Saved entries
##########

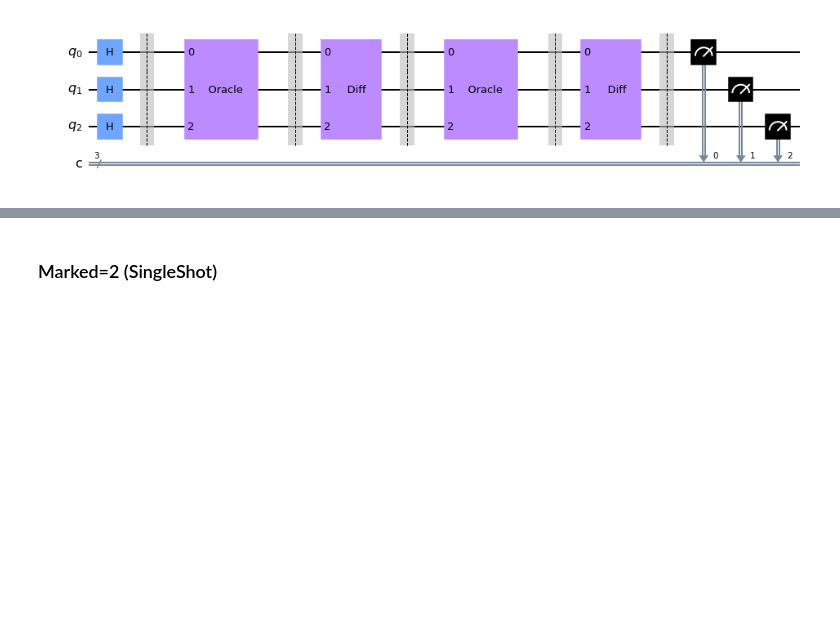
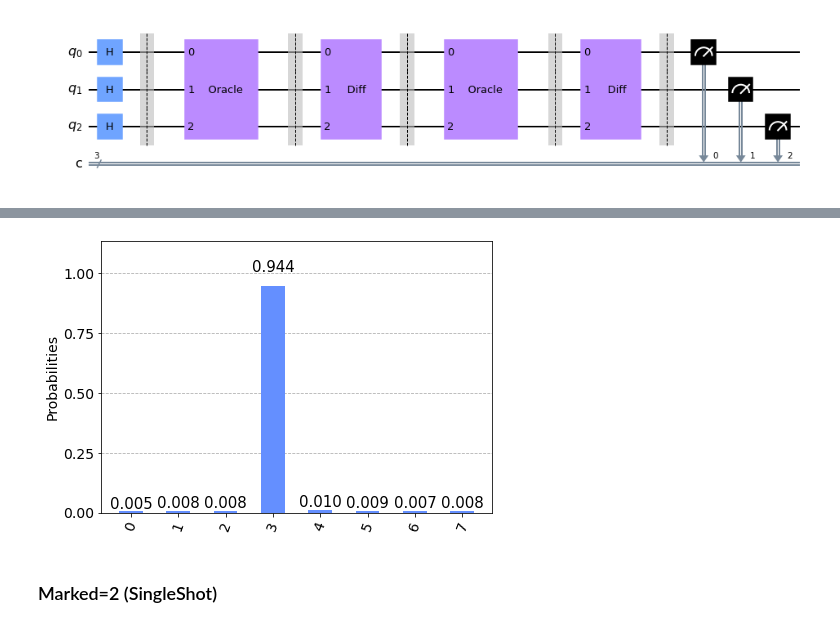
Before and after one commit to JaimePSantos/Dissertation-Tex-Code, a Jupyter notebook: Coding/DeepNote/GroverNotebook.ipynb, the cells around one changed output, grey strips where cells are left out. Drawn from its saved outputs; the diff is of its cells as text; code cells hidden in the pictures; blank space fills up the shorter version.

```diff
--- a/Coding/DeepNote/GroverNotebook.ipynb
+++ b/Coding/DeepNote/GroverNotebook.ipynb
@@ -80,6 +80,22 @@ def simul(qc,stateVec,shots):
         backend = Aer.get_backend('qasm_simulator')
         result = execute(qc,backend,shots=shots).result().get_counts()
     return result
+
+def decResultDict(n):
+    "Retuns a dictionary composed of a range of N keys converted to binary."
+    baseDict = {}
+    for decNumber in range(2**n):
+        dec = decNumber
+        baseDict[dec] = 0
+    return baseDict
+
+def normalizedResults(resultsDict,n,shots):
+    decDict = decResultDict(n)
+    correctedResults = {int(k,2) : v/shots for k,v in resultsDict.items()}
+    newDict1 = correctedResults
+    newDict2 = decDict
+    normalizedResults = {**newDict2,**newDict1}
+    return normalizedResults
 # %% [markdown]
 ## N = 3
 # %% [markdown]
@@ -95,3 +117,8 @@ groverCirc.draw(output='mpl')
+# %%
+normResultsN3M0 = normalizedResults(resultsN3M0,N3,shots)
+plot_histogram(normResultsN3M0)
+# %% [output]
+[figure, added]
 # %% [markdown]
 ### Marked=2 (SingleShot)
 # %%
```
Also changed, not shown: parts of 11 cells of this notebook, 1 other file.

##########

About this exercise
Check each line in the records above for the word "backend". Return those that have it.

Exercise response
         backend = Aer.get_backend('qasm_simulator')
         result = execute(qc,backend,shots=shots).result().get_counts()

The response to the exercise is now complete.